» The task
If a line in the material below has the word "warpAffine", copy it.

» Provided entries
◇ ◇ ◇

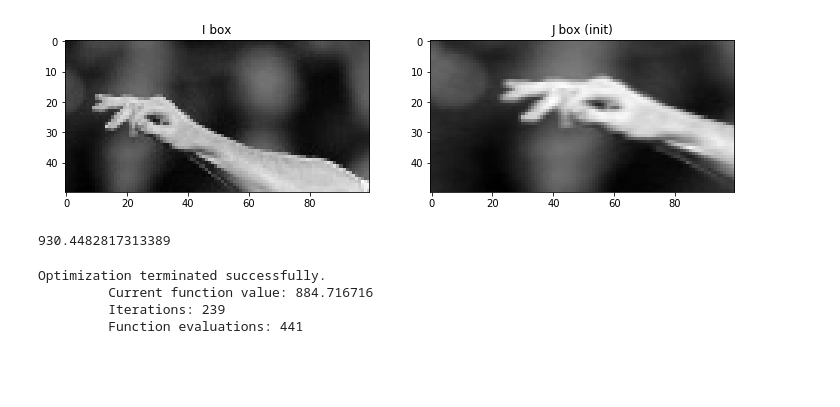
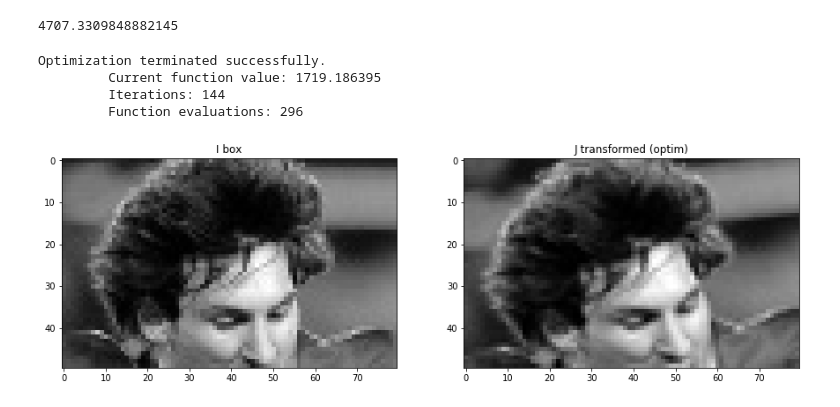
Before and after one commit to xdze2/CuNb, a Jupyter notebook: DIC/rewrite/oneElt_OpenCV.ipynb, the cells around one changed output. Cells and saved outputs as stored; diff of their text form; code cells hidden in the pictures; blank space fills up the shorter version.

```diff
--- a/DIC/rewrite/oneElt_OpenCV.ipynb
+++ b/DIC/rewrite/oneElt_OpenCV.ipynb
@@ -11,8 +11,8 @@ plt.imshow(img, cmap='gray');
 rows, cols = img.shape
 print('shape', rows, cols)
 
-# Define a box
-x, y, w, h = 60, 70, 100, 50
+# and Define a box
+x, y, w, h = 200, 70, 80, 50 #60, 70, 100, 50
 box_polyline = np.array([[x, x+w, x+w, x, x],
                          [y, y, y+h, y+h, y]]).T
 plt.plot(box_polyline[:, 0], box_polyline[:, 1],
@@ -43,16 +70,50 @@ I_box = cv2.warpAffine(img, M, (w, h),
+# %%
+# Comparison function
+def normalize(I):
+    return (I - I.mean())/I.std()
+
+def znssd(I, J):
+    """Zero-normalized sum of squared differences (ZNSSD)"""
+    return np.sum( (normalize(I) - normalize(J))**2 )
+
+# test
+znssd(I_box, J_init)
+# %% [output]
+4707.3309848882145
+# %%
+def opti_fun(M_flat, I, J_full):
+
+    M = M_flat.reshape(2, 3)
+
+    shape = I.T.shape
+    J_transformed = cv2.warpAffine(J_full, M, shape,
+                                   flags=cv2.INTER_LANCZOS4) #)INTER_LINEAR
+
+    return znssd(I, J_transformed)
 # %%
-# J box init
-M = np.array([[ 1.1, 0., -x],
-              [ 0., 1., -y]])
+# Minimize
+M_init = np.array([[ 1., 0., -x],
+                   [ .0, 1., -y]]).flatten()
+#M_init = cv2.invertAffineTransform(M_test) - np.array([[0, 0, x], [0, 0, y]])
 
-J_init = cv2.warpAffine(img2, M, (w, h),
-                    flags=cv2.INTER_LINEAR)#INTER_CUBIC)
+res = minimize(opti_fun, M_init,
+               args=(I_box, img2), options={'disp':True}, method='Nelder-Mead')
+
+M_opt = res.x.reshape(2, 3)
+
+# Solution
+J_tr = cv2.warpAffine(img2, M_opt, (w, h),
+                      flags=cv2.INTER_CUBIC) #INTER_CUBIC)
 
 # Graph
-fig, (ax1, ax2) = plt.subplots(1, 2, figsize=(12, 5))
-ax1.imshow(I_box, cmap = 'gray');
+fig, (ax1, ax2) = plt.subplots(1, 2, figsize=(15, 5))
+ax1.imshow(normalize(I_box), cmap = 'gray');
 ax1.set_title('I box');
-ax2.imshow(J_init, cmap = 'gray');
-ax2.set_title('J box (init)');
+ax2.imshow(normalize(J_tr), cmap = 'gray');
+ax2.set_title('J transformed (optim)');
 # %% [output]
+Optimization terminated successfully.
+         Current function value: 1719.186395
+         Iterations: 144
+         Function evaluations: 296
-[figure, old version]
+[figure, new version]
@@ -67,5 +119,0 @@ def znssd(I, J):
-# %%
-# test
-znssd(I_box, J_init)
-# %% [output]
-930.4482817313389
@@ -82,12 +119,0 @@ def opti_fun(M_flat, I, J_full):
-# %%
-# Minimize
-M_init = np.array([[ 1., 0., -x],
-                   [ 0., 1., -y]]).flatten()
-
-res = minimize(opti_fun, M_init,
-               args=(I_box, img2), options={'disp':True}, method='Nelder-Mead')#'Nelder-Mead')
-# %% [output]
-Optimization terminated successfully.
-         Current function value: 884.716716
-         Iterations: 239
-         Function evaluations: 441
```
Also changed, not shown: parts of 10 cells of this notebook.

◇ ◇ ◇

» Result
@@ -43,16 +70,50 @@ I_box = cv2.warpAffine(img, M, (w, h),
+    J_transformed = cv2.warpAffine(J_full, M, shape,
-J_init = cv2.warpAffine(img2, M, (w, h),
+J_tr = cv2.warpAffine(img2, M_opt, (w, h),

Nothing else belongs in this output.